*Work instructions:* Repeat the listing verbatim. Drop any pictures.

*The data:*
------------------------------
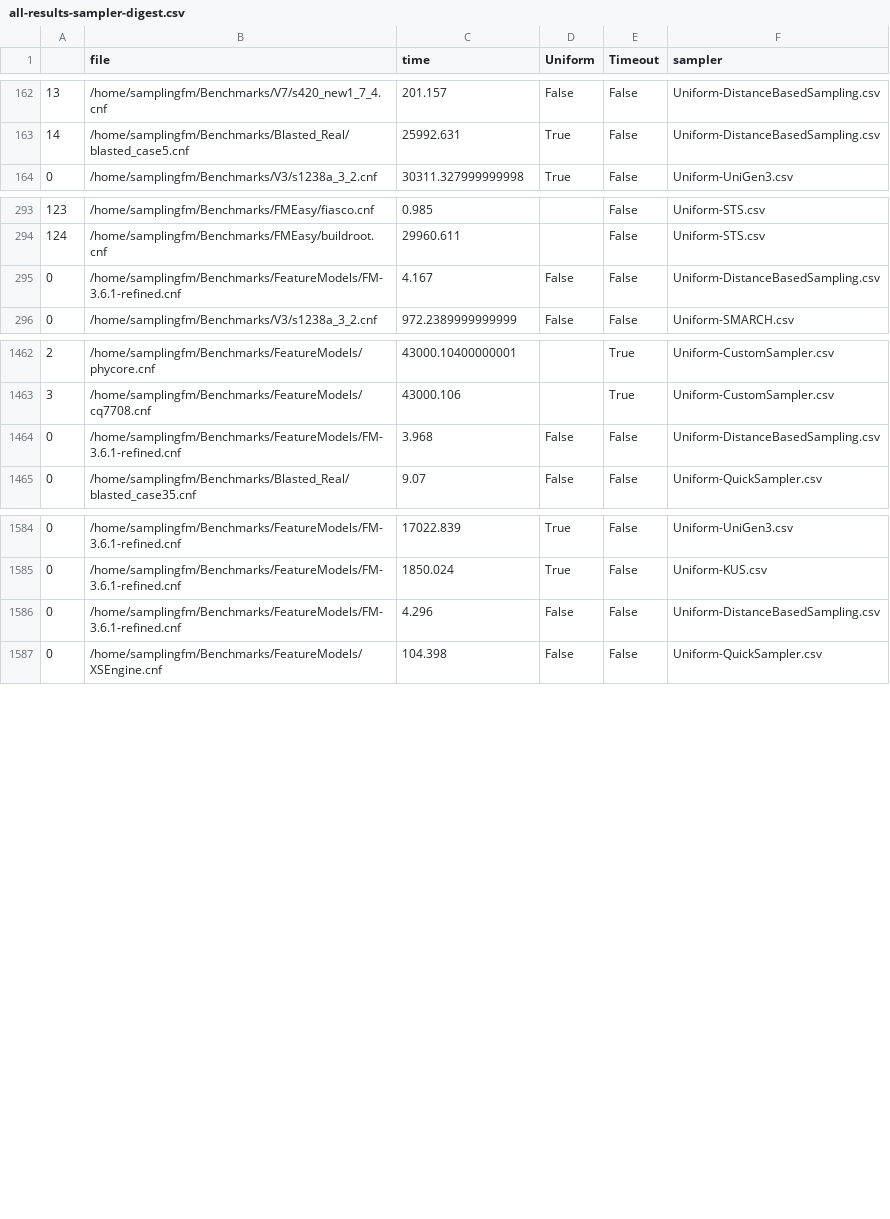
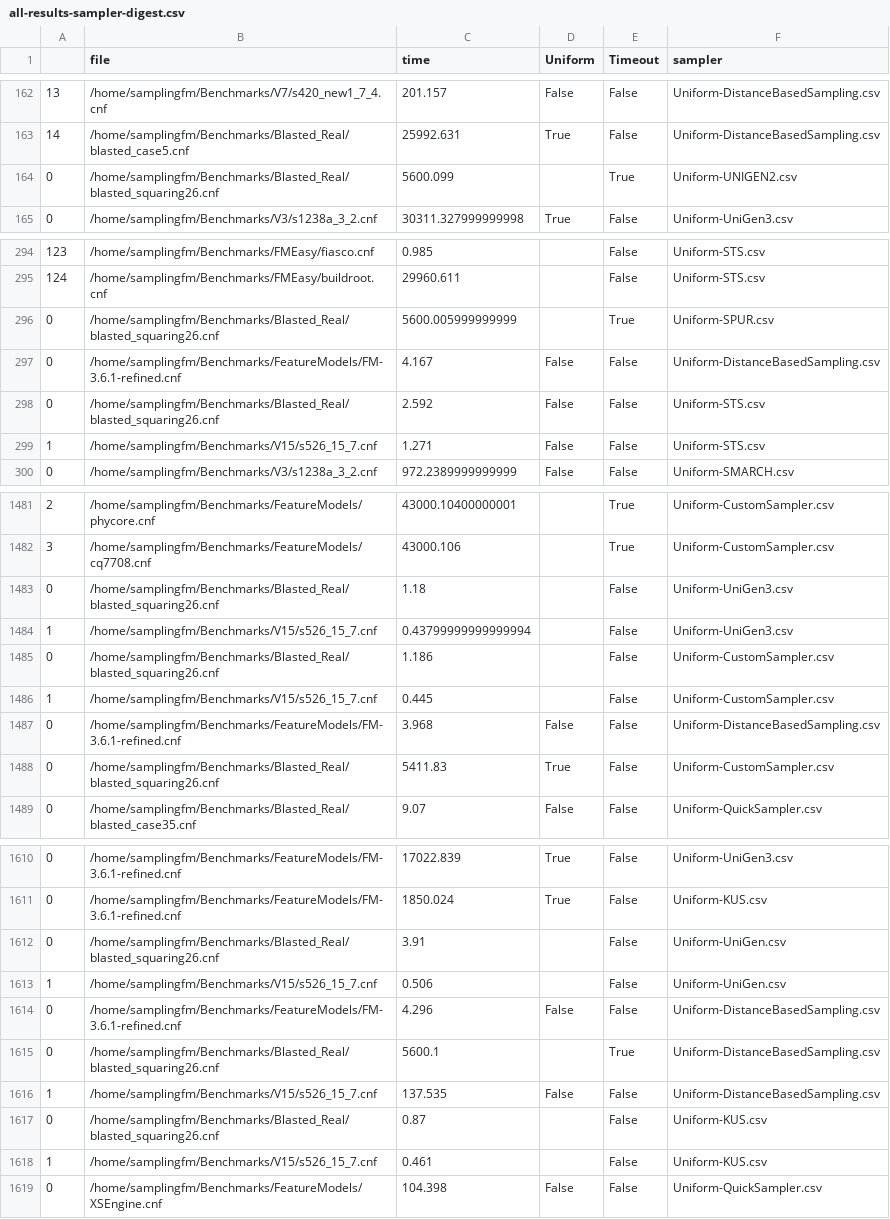
Before and after one commit to FAMILIAR-project/usampling-results, a CSV file: all-results-sampler-digest.csv, drawn as a sheet; only a part is shown, gaps mark what is left out; the diff covers the shown part only.

Commit message:
ref sampler 6 seems OK now

```diff
--- a/all-results-sampler-digest.csv
+++ b/all-results-sampler-digest.csv
@@ -163,2 +163,3 @@
 14,/home/samplingfm/Benchmarks/Blasted_Real/blasted_case5.cnf,25992.631,True,False,Uniform-DistanceBasedSampling.csv
+0,/home/samplingfm/Benchmarks/Blasted_Real/blasted_squaring26.cnf,5600.099,,True,Uniform-UNIGEN2.csv
 0,/home/samplingfm/Benchmarks/V3/s1238a_3_2.cnf,30311.327999999998,True,False,Uniform-UniGen3.csv
@@ -294,3 +295,6 @@
 124,/home/samplingfm/Benchmarks/FMEasy/buildroot.cnf,29960.611,,False,Uniform-STS.csv
+0,/home/samplingfm/Benchmarks/Blasted_Real/blasted_squaring26.cnf,5600.005999999999,,True,Uniform-SPUR.csv
 0,/home/samplingfm/Benchmarks/FeatureModels/FM-3.6.1-refined.cnf,4.167,False,False,Uniform-DistanceBasedSampling.csv
+0,/home/samplingfm/Benchmarks/Blasted_Real/blasted_squaring26.cnf,2.592,False,False,Uniform-STS.csv
+1,/home/samplingfm/Benchmarks/V15/s526_15_7.cnf,1.271,False,False,Uniform-STS.csv
 0,/home/samplingfm/Benchmarks/V3/s1238a_3_2.cnf,972.2389999999999,False,False,Uniform-SMARCH.csv
@@ -1463,3 +1482,8 @@
 3,/home/samplingfm/Benchmarks/FeatureModels/cq7708.cnf,43000.106,,True,Uniform-CustomSampler.csv
+0,/home/samplingfm/Benchmarks/Blasted_Real/blasted_squaring26.cnf,1.18,,False,Uniform-UniGen3.csv
+1,/home/samplingfm/Benchmarks/V15/s526_15_7.cnf,0.43799999999999994,,False,Uniform-UniGen3.csv
+0,/home/samplingfm/Benchmarks/Blasted_Real/blasted_squaring26.cnf,1.186,,False,Uniform-CustomSampler.csv
+1,/home/samplingfm/Benchmarks/V15/s526_15_7.cnf,0.445,,False,Uniform-CustomSampler.csv
 0,/home/samplingfm/Benchmarks/FeatureModels/FM-3.6.1-refined.cnf,3.968,False,False,Uniform-DistanceBasedSampling.csv
+0,/home/samplingfm/Benchmarks/Blasted_Real/blasted_squaring26.cnf,5411.83,True,False,Uniform-CustomSampler.csv
 0,/home/samplingfm/Benchmarks/Blasted_Real/blasted_case35.cnf,9.07,False,False,Uniform-QuickSampler.csv
@@ -1585,3 +1611,9 @@
 0,/home/samplingfm/Benchmarks/FeatureModels/FM-3.6.1-refined.cnf,1850.024,True,False,Uniform-KUS.csv
+0,/home/samplingfm/Benchmarks/Blasted_Real/blasted_squaring26.cnf,3.91,,False,Uniform-UniGen.csv
+1,/home/samplingfm/Benchmarks/V15/s526_15_7.cnf,0.506,,False,Uniform-UniGen.csv
 0,/home/samplingfm/Benchmarks/FeatureModels/FM-3.6.1-refined.cnf,4.296,False,False,Uniform-DistanceBasedSampling.csv
+0,/home/samplingfm/Benchmarks/Blasted_Real/blasted_squaring26.cnf,5600.1,,True,Uniform-DistanceBasedSampling.csv
+1,/home/samplingfm/Benchmarks/V15/s526_15_7.cnf,137.535,False,False,Uniform-DistanceBasedSampling.csv
+0,/home/samplingfm/Benchmarks/Blasted_Real/blasted_squaring26.cnf,0.87,,False,Uniform-KUS.csv
+1,/home/samplingfm/Benchmarks/V15/s526_15_7.cnf,0.461,,False,Uniform-KUS.csv
 0,/home/samplingfm/Benchmarks/FeatureModels/XSEngine.cnf,104.398,False,False,Uniform-QuickSampler.csv
```
Also changed, not shown: 20 added rows elsewhere in this file, summary-uniformity-samplers.csv, 1 other file.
------------------------------
*Answer:*
Before and after one commit to FAMILIAR-project/usampling-results, a CSV file: all-results-sampler-digest.csv, drawn as a sheet; only a part is shown, gaps mark what is left out; the diff covers the shown part only.

Commit message:
ref sampler 6 seems OK now

```diff
--- a/all-results-sampler-digest.csv
+++ b/all-results-sampler-digest.csv
@@ -163,2 +163,3 @@
 14,/home/samplingfm/Benchmarks/Blasted_Real/blasted_case5.cnf,25992.631,True,False,Uniform-DistanceBasedSampling.csv
+0,/home/samplingfm/Benchmarks/Blasted_Real/blasted_squaring26.cnf,5600.099,,True,Uniform-UNIGEN2.csv
 0,/home/samplingfm/Benchmarks/V3/s1238a_3_2.cnf,30311.327999999998,True,False,Uniform-UniGen3.csv
@@ -294,3 +295,6 @@
 124,/home/samplingfm/Benchmarks/FMEasy/buildroot.cnf,29960.611,,False,Uniform-STS.csv
+0,/home/samplingfm/Benchmarks/Blasted_Real/blasted_squaring26.cnf,5600.005999999999,,True,Uniform-SPUR.csv
 0,/home/samplingfm/Benchmarks/FeatureModels/FM-3.6.1-refined.cnf,4.167,False,False,Uniform-DistanceBasedSampling.csv
+0,/home/samplingfm/Benchmarks/Blasted_Real/blasted_squaring26.cnf,2.592,False,False,Uniform-STS.csv
+1,/home/samplingfm/Benchmarks/V15/s526_15_7.cnf,1.271,False,False,Uniform-STS.csv
 0,/home/samplingfm/Benchmarks/V3/s1238a_3_2.cnf,972.2389999999999,False,False,Uniform-SMARCH.csv
@@ -1463,3 +1482,8 @@
 3,/home/samplingfm/Benchmarks/FeatureModels/cq7708.cnf,43000.106,,True,Uniform-CustomSampler.csv
+0,/home/samplingfm/Benchmarks/Blasted_Real/blasted_squaring26.cnf,1.18,,False,Uniform-UniGen3.csv
+1,/home/samplingfm/Benchmarks/V15/s526_15_7.cnf,0.43799999999999994,,False,Uniform-UniGen3.csv
+0,/home/samplingfm/Benchmarks/Blasted_Real/blasted_squaring26.cnf,1.186,,False,Uniform-CustomSampler.csv
+1,/home/samplingfm/Benchmarks/V15/s526_15_7.cnf,0.445,,False,Uniform-CustomSampler.csv
 0,/home/samplingfm/Benchmarks/FeatureModels/FM-3.6.1-refined.cnf,3.968,False,False,Uniform-DistanceBasedSampling.csv
+0,/home/samplingfm/Benchmarks/Blasted_Real/blasted_squaring26.cnf,5411.83,True,False,Uniform-CustomSampler.csv
 0,/home/samplingfm/Benchmarks/Blasted_Real/blasted_case35.cnf,9.07,False,False,Uniform-QuickSampler.csv
@@ -1585,3 +1611,9 @@
 0,/home/samplingfm/Benchmarks/FeatureModels/FM-3.6.1-refined.cnf,1850.024,True,False,Uniform-KUS.csv
+0,/home/samplingfm/Benchmarks/Blasted_Real/blasted_squaring26.cnf,3.91,,False,Uniform-UniGen.csv
+1,/home/samplingfm/Benchmarks/V15/s526_15_7.cnf,0.506,,False,Uniform-UniGen.csv
 0,/home/samplingfm/Benchmarks/FeatureModels/FM-3.6.1-refined.cnf,4.296,False,False,Uniform-DistanceBasedSampling.csv
+0,/home/samplingfm/Benchmarks/Blasted_Real/blasted_squaring26.cnf,5600.1,,True,Uniform-DistanceBasedSampling.csv
+1,/home/samplingfm/Benchmarks/V15/s526_15_7.cnf,137.535,False,False,Uniform-DistanceBasedSampling.csv
+0,/home/samplingfm/Benchmarks/Blasted_Real/blasted_squaring26.cnf,0.87,,False,Uniform-KUS.csv
+1,/home/samplingfm/Benchmarks/V15/s526_15_7.cnf,0.461,,False,Uniform-KUS.csv
 0,/home/samplingfm/Benchmarks/FeatureModels/XSEngine.cnf,104.398,False,False,Uniform-QuickSampler.csv
```
Also changed, not shown: 20 added rows elsewhere in this file, summary-uniformity-samplers.csv, 1 other file.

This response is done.